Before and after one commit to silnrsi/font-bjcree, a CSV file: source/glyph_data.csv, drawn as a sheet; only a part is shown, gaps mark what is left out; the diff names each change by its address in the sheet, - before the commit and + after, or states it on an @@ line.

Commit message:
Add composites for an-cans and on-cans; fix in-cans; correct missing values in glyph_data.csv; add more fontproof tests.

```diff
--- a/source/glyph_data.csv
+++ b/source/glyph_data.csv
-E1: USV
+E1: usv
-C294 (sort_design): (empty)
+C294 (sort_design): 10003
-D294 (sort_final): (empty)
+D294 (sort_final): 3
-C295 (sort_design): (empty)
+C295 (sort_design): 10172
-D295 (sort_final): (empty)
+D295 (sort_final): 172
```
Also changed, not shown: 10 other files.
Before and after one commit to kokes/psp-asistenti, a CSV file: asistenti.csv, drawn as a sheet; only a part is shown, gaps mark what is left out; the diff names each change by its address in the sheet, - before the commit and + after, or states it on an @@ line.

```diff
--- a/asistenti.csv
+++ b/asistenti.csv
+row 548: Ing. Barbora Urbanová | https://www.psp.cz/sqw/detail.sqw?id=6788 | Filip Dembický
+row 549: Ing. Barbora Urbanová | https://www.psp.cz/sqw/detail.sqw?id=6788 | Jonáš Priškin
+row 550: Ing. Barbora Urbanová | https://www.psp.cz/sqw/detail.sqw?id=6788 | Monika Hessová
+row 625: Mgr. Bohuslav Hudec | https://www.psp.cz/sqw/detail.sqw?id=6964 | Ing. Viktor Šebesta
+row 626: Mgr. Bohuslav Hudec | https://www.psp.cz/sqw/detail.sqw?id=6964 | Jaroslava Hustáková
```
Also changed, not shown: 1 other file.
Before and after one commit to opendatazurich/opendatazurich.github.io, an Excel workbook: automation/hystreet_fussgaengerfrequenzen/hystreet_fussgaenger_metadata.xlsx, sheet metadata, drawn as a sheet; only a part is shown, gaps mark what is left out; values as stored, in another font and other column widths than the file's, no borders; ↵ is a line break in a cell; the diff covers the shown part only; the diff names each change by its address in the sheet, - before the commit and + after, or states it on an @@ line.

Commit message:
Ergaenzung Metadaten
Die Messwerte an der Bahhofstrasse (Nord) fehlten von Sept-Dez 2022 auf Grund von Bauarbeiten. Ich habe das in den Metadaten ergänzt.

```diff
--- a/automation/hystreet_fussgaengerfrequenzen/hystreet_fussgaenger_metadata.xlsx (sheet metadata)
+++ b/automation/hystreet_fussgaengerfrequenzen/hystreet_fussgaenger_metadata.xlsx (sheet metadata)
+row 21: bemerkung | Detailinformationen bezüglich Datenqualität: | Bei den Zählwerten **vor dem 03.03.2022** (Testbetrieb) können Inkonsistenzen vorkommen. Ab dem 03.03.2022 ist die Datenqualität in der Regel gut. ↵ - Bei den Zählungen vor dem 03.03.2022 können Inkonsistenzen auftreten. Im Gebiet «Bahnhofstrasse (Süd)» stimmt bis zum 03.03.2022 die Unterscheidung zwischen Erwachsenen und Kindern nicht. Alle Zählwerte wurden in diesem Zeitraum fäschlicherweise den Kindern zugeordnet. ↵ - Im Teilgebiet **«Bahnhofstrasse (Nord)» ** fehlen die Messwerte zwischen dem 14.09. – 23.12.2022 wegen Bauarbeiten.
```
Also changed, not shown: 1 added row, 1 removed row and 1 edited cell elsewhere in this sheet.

Aim of the exercise:
Show all lines in the entries above where the word "https" appears.

Response to the exercise:
+row 548: Ing. Barbora Urbanová | https://www.psp.cz/sqw/detail.sqw?id=6788 | Filip Dembický
+row 549: Ing. Barbora Urbanová | https://www.psp.cz/sqw/detail.sqw?id=6788 | Jonáš Priškin
+row 550: Ing. Barbora Urbanová | https://www.psp.cz/sqw/detail.sqw?id=6788 | Monika Hessová
+row 625: Mgr. Bohuslav Hudec | https://www.psp.cz/sqw/detail.sqw?id=6964 | Ing. Viktor Šebesta
+row 626: Mgr. Bohuslav Hudec | https://www.psp.cz/sqw/detail.sqw?id=6964 | Jaroslava Hustáková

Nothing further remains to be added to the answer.